7. Then, a friend of mine, Dana Pylayeva (who I met through an introduction in her role as a BASD Conference Chair) suggested that I apply to speak at larger conferences, and I submitted my topics to the Agile Games, Global Scrum Gathering, and Agile Conference 2016. I was selected by Agile Games, and I am excited to present in Boston in April 2016. Will share this experience with you in my upcoming blog postings. Thank you for your encouragement, Dana! I don't think I would have courage if Shilpa did not introduce us and you shared your passion as an engaging and thoughtful conference speaker. But things happen for a reason, and I was ready for the next step.
8. Excited by the community and the experience, I volunteered to support Dana and the New York Scrum User Group community for BASD-2016, a non-profit Agile community conference. Until you participate in organizing one of those events, it is hard to see the amount of work that goes into those. Just some of the activities include finding and booking a venue that can hold 300 people (talk to me if you think it's an easy task in New York), setting up an engine to collect submissions, then forming and running a team of expert Agilists who will be selecting out of hundreds of great applications, tying it all into a cohesive agenda with parallel sessions, organizing the space and food so that every participant feels comfortable, enjoys the food and the experience, and then make everyone feel welcome while providing an encouraging venue for ideas sharing and making it both interactive and a deep learning experience for everyone.
All the people who participate in organizing those events do it in their "free" time after work and do not get any remuneration, except for the opportunity to contribute to this community.
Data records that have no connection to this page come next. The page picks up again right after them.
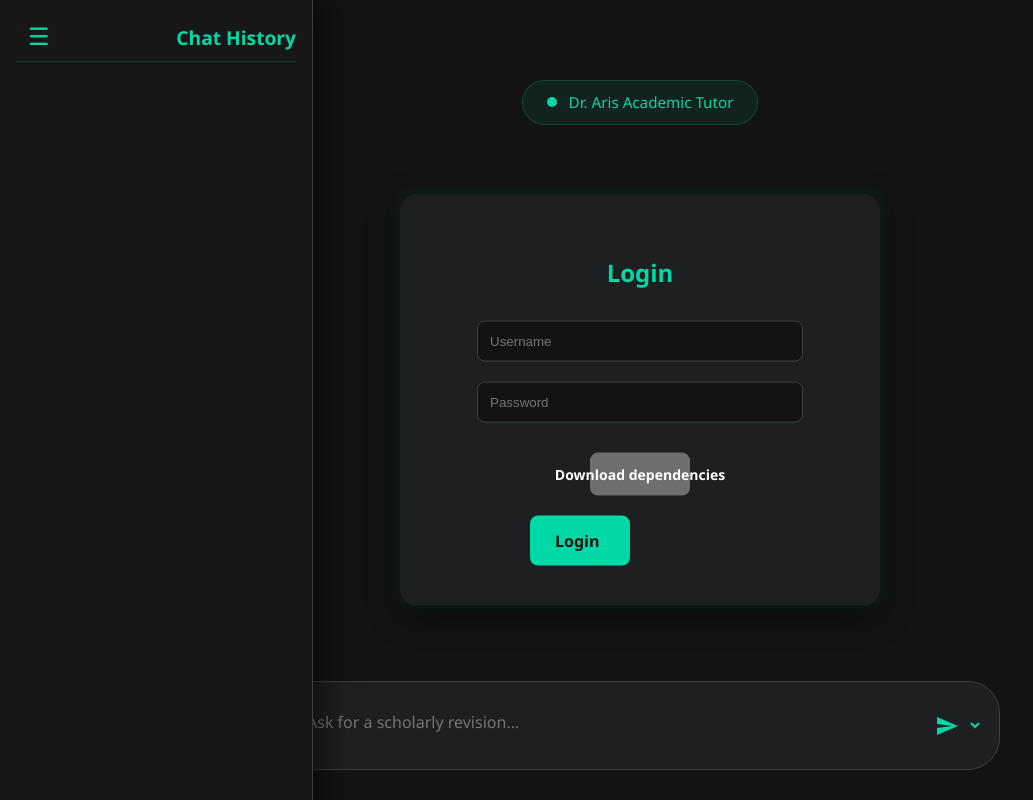
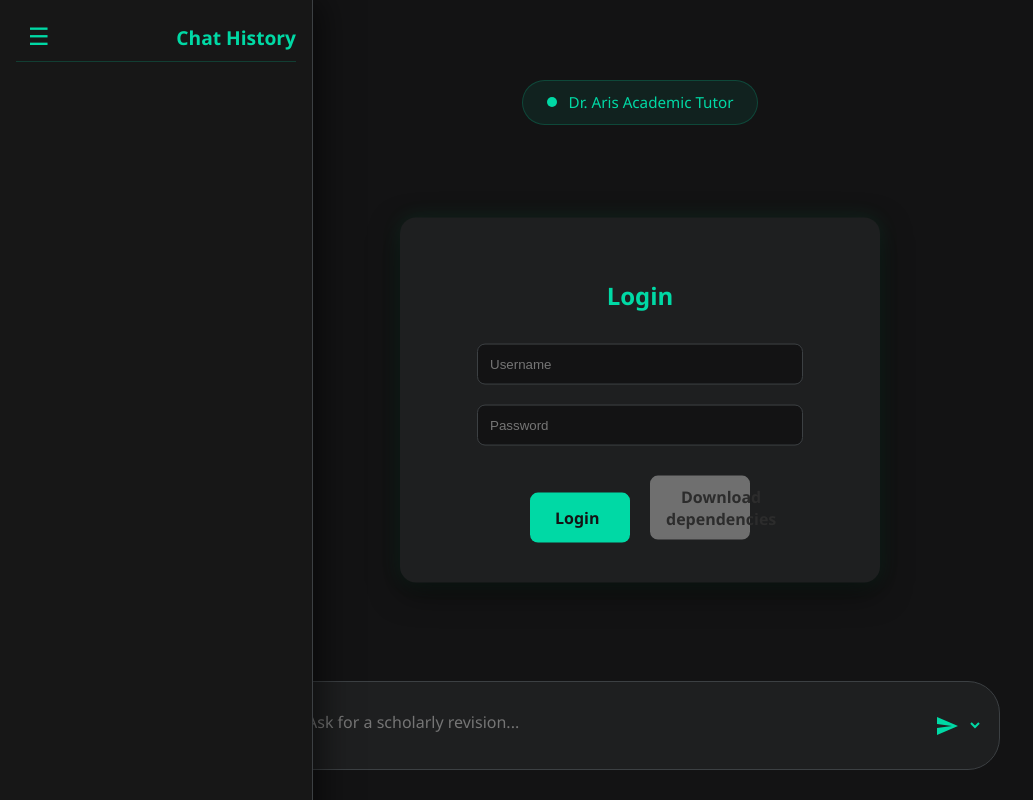
Before and after one commit to Noah120833/Academic-Tutor, a React (Vite) app: page / in a window 1280 px wide. Shown: the whole page, without its empty margins (0-1033 px from the left). Built offline with nearby package versions, Linux system fonts and the light colour scheme.

Commit message:
Refactor #dependencies styles for improved layout
Updated styles for the #dependencies element, including color, padding, and margins.

```diff
--- a/src/App.css
+++ b/src/App.css
@@ -469,27 +469,28 @@ button:disabled {
 }
 
 #dependencies {
-  background-color: rgb(111, 111, 111);
-  color: #ffffff; /* Improved contrast for readability */
-  border-radius: 8px;
-  padding: 10px 20px; /* Increased padding for a more professional look */
-  cursor: pointer;
-  font-weight: 600;
 
-  /* Layout */
-  display: inline-flex;
-  align-items: center;
-  justify-content: center;
-  white-space: nowrap; /* Prevents text from going outside or wrapping */
+background-color: rgb(111, 111, 111);
 
-  /* Positioning */
-  margin-bottom: 10px; /* Removed the deep negative margin for stability */
-  margin-left: 0;      /* Centering is usually safer inside the flex container */
+color: rgb(44, 44, 44);
 
-  /* Typography */
-  font-size: 14px;     /* Changed from vh to px for stability */
-  border: 2px solid rgb(111, 111, 111);
-  transition: background-color 0.2s;
+border-radius: 8px;
+
+padding: 8px 14px;
+
+cursor: pointer;
+
+font-weight: 600;
+
+margin-bottom: -57px;
+
+margin-left: 120px;
+padding-left:20px
+
+font-size: 1.5vh;
+
+border: 2px solid rgb(111, 111, 111);
+
 }
 
 #dependencies:hover {
```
When I asked Dana why she is doing this, she shared that she felt as a long-time conference presenter that she wanted to give back to the community, and this is why she organized BASD, which is a huge success in its second year of existence (all tickets are sold out 5 weeks before the May 16th event). By the way, it's not too late to be a volunteer.
The reason I am sharing my journey from being an observer to participant to host to organizer is to encourage you to think where you are in this journey and where you want to be, and if you are looking for encouragement and advice in this journey, feel free to reach out - I'll walk it with you.
Transformation agent with experience in business transformation including transition to Agile (Scrum, kanban, lean) and building scaled Agile and Lean organizations. Passionate about motivating people and building great teams.